Whether adding a generous dash into a mug of coffee, pouring it over a bowl of breakfast cereal or blitzing it through a delicious smoothie, milk is a kitchen staple for many. But as the selection of dairy and non-dairy ‘milks’ continues to expand, the task of choosing the right one is becoming increasingly overwhelming. So, to give you a helping hand in choosing the best one for you, here’s your dietitian-approved guide.
Cow’s milkis nutrient-rich, brimming with bone-strengthening calcium, muscle-building protein and a range of micronutrients, like Vitamin B12, Vitamin A and potassium, to name a few. Generally speaking,reduced-fat or skim milk options are recommended, as they have less saturated fat than their full-cream counterparts and are, therefore, better for your ticker.
Unless you’re allergic, there are no benefits to excluding cow’s milk from your diet. Lactose-free milk is now readily available, so even those who are lactose intolerant can join in on the fun.
A2 milkis a type of cow’s milk that only contains A2 protein (regular cow’s milk contains both A1 and A2 protein). There is emerging research suggesting A2 milk is beneficial for those who experience digestive issues when consuming dairy, however the evidence is limited - so it really just comes down to personal preference.

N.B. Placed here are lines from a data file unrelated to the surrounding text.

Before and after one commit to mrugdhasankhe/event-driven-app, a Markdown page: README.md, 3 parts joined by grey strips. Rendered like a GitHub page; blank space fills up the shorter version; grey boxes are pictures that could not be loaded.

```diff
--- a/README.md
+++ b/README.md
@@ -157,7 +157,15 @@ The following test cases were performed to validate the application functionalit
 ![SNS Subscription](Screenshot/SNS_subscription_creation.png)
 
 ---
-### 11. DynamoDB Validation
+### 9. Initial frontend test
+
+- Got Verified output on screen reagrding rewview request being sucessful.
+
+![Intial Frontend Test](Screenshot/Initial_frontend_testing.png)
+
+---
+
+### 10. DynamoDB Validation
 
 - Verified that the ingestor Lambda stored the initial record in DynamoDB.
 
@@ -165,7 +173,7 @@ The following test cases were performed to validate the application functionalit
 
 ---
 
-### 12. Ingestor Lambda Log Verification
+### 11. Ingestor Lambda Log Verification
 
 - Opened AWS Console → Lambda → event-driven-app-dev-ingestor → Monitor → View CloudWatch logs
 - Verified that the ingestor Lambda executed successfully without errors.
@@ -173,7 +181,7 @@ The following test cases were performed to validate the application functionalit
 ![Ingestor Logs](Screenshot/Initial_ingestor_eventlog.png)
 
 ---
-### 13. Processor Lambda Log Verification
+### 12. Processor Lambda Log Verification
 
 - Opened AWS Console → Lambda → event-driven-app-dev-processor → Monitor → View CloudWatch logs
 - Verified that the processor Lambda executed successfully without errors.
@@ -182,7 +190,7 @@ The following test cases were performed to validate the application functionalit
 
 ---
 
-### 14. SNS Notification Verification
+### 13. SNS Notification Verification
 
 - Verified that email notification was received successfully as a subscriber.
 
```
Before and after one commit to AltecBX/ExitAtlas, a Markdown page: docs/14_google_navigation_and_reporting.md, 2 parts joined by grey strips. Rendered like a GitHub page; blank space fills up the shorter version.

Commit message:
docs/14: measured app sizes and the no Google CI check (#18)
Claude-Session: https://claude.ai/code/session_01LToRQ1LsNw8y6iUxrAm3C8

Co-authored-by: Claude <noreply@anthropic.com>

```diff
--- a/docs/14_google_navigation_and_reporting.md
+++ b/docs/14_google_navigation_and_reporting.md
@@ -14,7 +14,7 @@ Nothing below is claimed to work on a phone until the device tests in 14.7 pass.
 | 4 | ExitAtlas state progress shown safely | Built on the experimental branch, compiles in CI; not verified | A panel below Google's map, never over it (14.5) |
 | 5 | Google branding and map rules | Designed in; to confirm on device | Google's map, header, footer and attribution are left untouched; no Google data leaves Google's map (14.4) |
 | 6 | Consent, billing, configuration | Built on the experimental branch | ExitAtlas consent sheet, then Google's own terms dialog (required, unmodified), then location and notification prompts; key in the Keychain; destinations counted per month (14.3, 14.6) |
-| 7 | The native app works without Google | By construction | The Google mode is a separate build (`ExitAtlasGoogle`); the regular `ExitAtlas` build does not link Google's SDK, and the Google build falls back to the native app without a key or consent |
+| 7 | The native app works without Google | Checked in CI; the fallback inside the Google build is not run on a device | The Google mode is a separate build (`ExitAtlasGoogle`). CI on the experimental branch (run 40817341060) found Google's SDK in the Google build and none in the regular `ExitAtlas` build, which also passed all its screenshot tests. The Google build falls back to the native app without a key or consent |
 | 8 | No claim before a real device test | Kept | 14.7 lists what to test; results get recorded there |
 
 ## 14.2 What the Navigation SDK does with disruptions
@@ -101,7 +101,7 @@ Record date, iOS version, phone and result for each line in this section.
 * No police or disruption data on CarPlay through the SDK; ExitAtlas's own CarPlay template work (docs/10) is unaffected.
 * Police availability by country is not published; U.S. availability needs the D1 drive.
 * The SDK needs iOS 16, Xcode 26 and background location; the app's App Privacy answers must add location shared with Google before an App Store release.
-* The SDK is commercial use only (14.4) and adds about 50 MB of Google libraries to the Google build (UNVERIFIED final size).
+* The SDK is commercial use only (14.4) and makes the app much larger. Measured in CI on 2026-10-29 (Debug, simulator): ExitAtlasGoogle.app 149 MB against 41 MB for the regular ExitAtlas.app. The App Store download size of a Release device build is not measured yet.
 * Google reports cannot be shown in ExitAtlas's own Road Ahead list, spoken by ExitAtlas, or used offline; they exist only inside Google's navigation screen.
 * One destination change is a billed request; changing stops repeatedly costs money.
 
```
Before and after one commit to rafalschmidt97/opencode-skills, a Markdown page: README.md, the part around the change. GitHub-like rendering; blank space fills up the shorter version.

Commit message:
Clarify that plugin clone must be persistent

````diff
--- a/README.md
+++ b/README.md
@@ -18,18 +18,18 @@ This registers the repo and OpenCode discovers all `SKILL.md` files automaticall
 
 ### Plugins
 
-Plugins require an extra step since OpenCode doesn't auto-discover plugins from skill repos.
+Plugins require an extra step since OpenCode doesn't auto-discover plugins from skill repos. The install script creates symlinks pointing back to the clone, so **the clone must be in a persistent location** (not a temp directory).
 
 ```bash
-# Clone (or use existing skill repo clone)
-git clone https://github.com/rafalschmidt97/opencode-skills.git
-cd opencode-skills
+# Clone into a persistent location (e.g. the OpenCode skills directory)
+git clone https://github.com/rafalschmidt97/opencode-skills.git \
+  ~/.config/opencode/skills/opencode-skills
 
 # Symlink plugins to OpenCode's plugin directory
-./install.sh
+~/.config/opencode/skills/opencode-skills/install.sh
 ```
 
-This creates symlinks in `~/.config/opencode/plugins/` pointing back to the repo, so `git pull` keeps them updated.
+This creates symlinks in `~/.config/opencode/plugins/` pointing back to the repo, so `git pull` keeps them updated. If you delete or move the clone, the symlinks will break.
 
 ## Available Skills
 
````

For those seeking a plant-based option, soy milkis a great go-to! Its protein content is close to that of cow’s milk, and while it doesn’t naturally contain calcium, there are many options that have calcium added to it (your target is at least 100mg calcium per 100mL). Again, try to choose a reduced fat option.
Grain-based milks, like rice or oat milk, have a naturally sweet flavour and a higher carbohydrate content than dairy milk. They also have a higher GI, which may not be ideal for those with diabetes. What’s more, grain-based milks are not a natural source of calcium or protein, so they typically aren’t the best options to choose.
Almond milk’spopularity has skyrocketed recently, with many believing it’s much better for you. Unfortunately, that’s not entirely true as nut milks tend to be low in calcium and protein but high in sugar, and can also contain controversial thickeners to improve consistency and shelf life. You might be surprised to learn that nut milks contain a very small percentage of nuts (read: 2-3 per cent!), so you’re probably not getting everything you bargained for.
Coconut milkalso has a health halo – but again, it’s not the best choice. The main issue with coconut milk is its high saturated fat content which is bad for your heart. Coconut milk is also not a natural source of calcium or protein and therefore need to be fortified.
In terms of nutritional value, cow’s milk is the best option for dairy consumers. It’s naturally rich in calcium and protein, along with many other nutrients. If you’re not into dairy, my top pick would be soy milk – just make sure you opt for one that’s calcium fortified. At the end of the day, however, it’s important to consider your own personal health, nutrition needs and tastes when making your pick. With the plethora of milks to choose from, you’re bound to find ‘the one’ for you!